You know the advice not to go to the grocery story when you're hungry? According to a new study, perhaps you shouldn't go to the grocery store sleepy, either.
"We hypothesized that sleep deprivation's impact on hunger and decision-making would make for the 'perfect storm' with regard to shopping and food purchasing -- leaving individuals hungrier and less capable of employing self-control and higher-level decision-making processes to avoid making impulsive, calorie-driven purchases," study researcher Colin Chapman, M.Sc., of Uppsala University, said in a statement.
The study included 14 normal-weight men who were given about $50 to buy food after a night of normal sleep and then after a night of complete sleep deprivation. The men were given 20 high-calorie and 20 low-calorie food options. All the study participants were fed breakfast before going shopping so that hunger wouldn't be a factor in the experiment.
Researchers found that the men purchased 9 percent more calories and 18 percent more grams of food after the night of sleep deprivation, as compared to after the night of restful sleep.
Previous research has demonstrated links between sleep deprivation and food intake. One study, conducted by researchers at the University of California, Berkeley, showed that sleep deprivation not only makes people want junk food more than healthy food, but it also altered brain activity by impairing the decision-making region of the brain and increasing activity in a reward-linked region.
And a study from University of Colorado at Boulder researchers found that sleeping less than five hours a night for a week is linked with eating more calories from snacks after dinner.

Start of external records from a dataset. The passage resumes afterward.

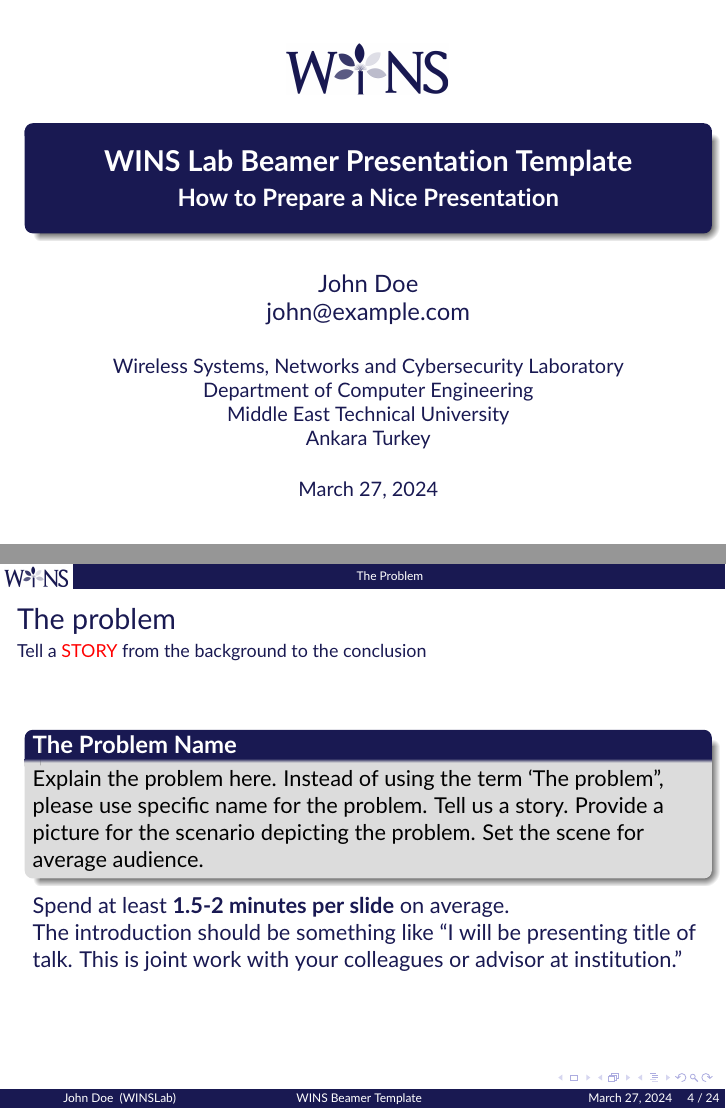
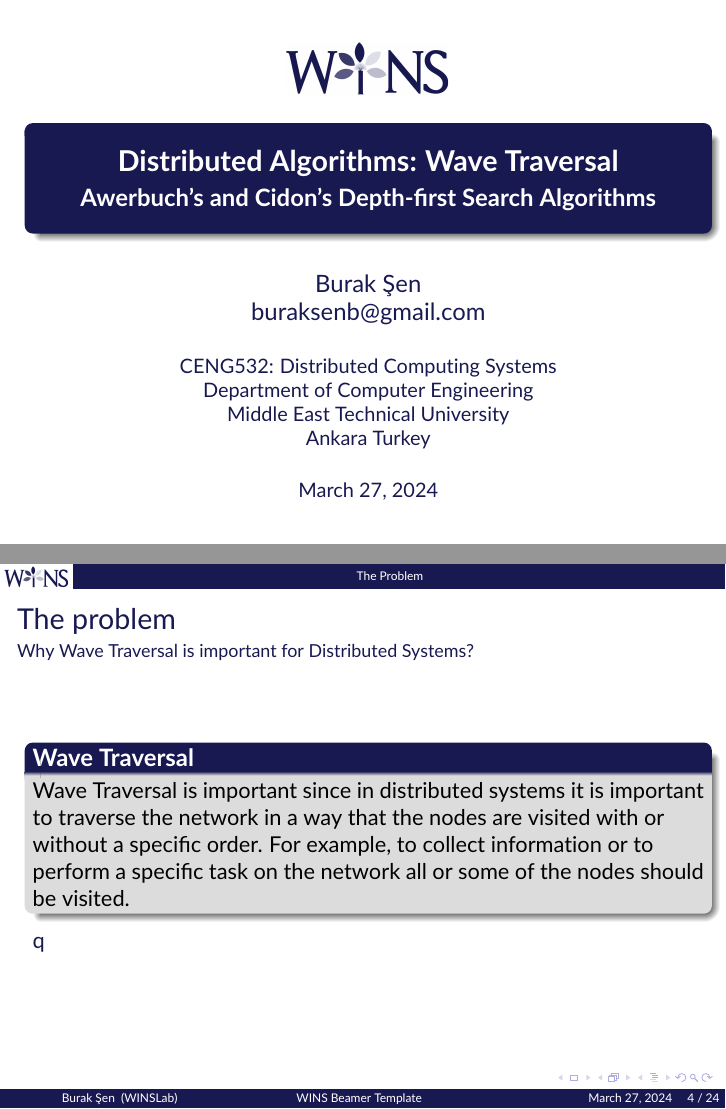
Before and after one commit to buraksenn/ahc-wave-traversal, LaTeX slides (presentation/talktemplate.tex, which reads presentation/beamerthemewinslab.sty): pages 1 and 4 of 25, joined at a grey line. Compiled offline with pdfLaTeX.

Commit message:
without presentation

```diff
--- a/presentation/beamerthemewinslab.sty
+++ b/presentation/beamerthemewinslab.sty
@@ -12,7 +12,7 @@
 }{}
 \iflanguage{english}
 {
-\institute[WINSLab]{Wireless Systems, Networks and Cybersecurity Laboratory\\Department of Computer Engineering\\Middle East Technical University\\Ankara Turkey}
+\institute[WINSLab]{CENG532: Distributed Computing Systems\\Department of Computer Engineering\\Middle East Technical University\\Ankara Turkey}
 }{}
 %%%%%%%%%%%%%%%%%%%%%%%%%%%%%%%%%%%%%%%%%%%%%%%%%%%%%%%%%%%%%%%%%%%%%%%%%%%%%%%%%%%%%%%%%%%%%%%%%%%%
 \mode<presentation>
--- a/presentation/talktemplate.tex
+++ b/presentation/talktemplate.tex
@@ -35,7 +35,7 @@
 \def\false{\textbf{F}}
 
 
-\author[John Doe]{John Doe\\\href{mailto:john@example.com}{john@example.com}}
+\author[Burak Şen]{Burak Şen\\\href{mailto:buraksenb@gmail.com}{buraksenb@gmail.com}}
 %\author[J.\,Doe \& J.\,Doe]
 %{%
 %  \texorpdfstring{
@@ -53,8 +53,8 @@
 %  {John Doe \& Jane Doe}
 %}
 
-\title[WINS Beamer Template]{WINS Lab Beamer Presentation Template}
-\subtitle[Short SubTitle]{How to Prepare a Nice Presentation}
+\title[WINS Beamer Template]{Distributed Algorithms: Wave Traversal}
+\subtitle[Short SubTitle]{Awerbuch's and Cidon's Depth-first Search Algorithms}
 %\date{}
 
 \begin{document}
@@ -95,16 +95,12 @@
 %\begin{frame}
 %        \sectionpage
 %\end{frame}
-
 \begin{frame}{The problem}
-\framesubtitle{Tell a \alert{STORY} from the background to the conclusion}
-\begin{block}{The Problem Name}
-Explain the problem here. Instead of using the term `The problem'', please use specific name for the problem. Tell us a story. Provide a picture for the scenario depicting the problem. Set the scene for average audience.
+\framesubtitle{Why Wave Traversal is important for Distributed Systems?}
+\begin{block}{Wave Traversal}
+Wave Traversal is important since in distributed systems it is important to traverse the network in a way that the nodes are visited with or without a specific order. For example, to collect information or to perform a specific task on the network all or some of the nodes should be visited.
 \end{block}
-Spend at least \textbf{1.5-2 minutes per slide} on average.
-
-The introduction should be something like ``I will be presenting title of talk. This is joint work with your colleagues or advisor at institution.''
-\note{}
+q\note{}
 \end{frame}
 
 \section{The Contribution}
```
Also changed, not shown: 8 other files.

A similar study from University of Pennsylvania researchers showed that getting insufficient sleep at night (four to five hours) is linked with consuming more calories in the form of late-night snacks.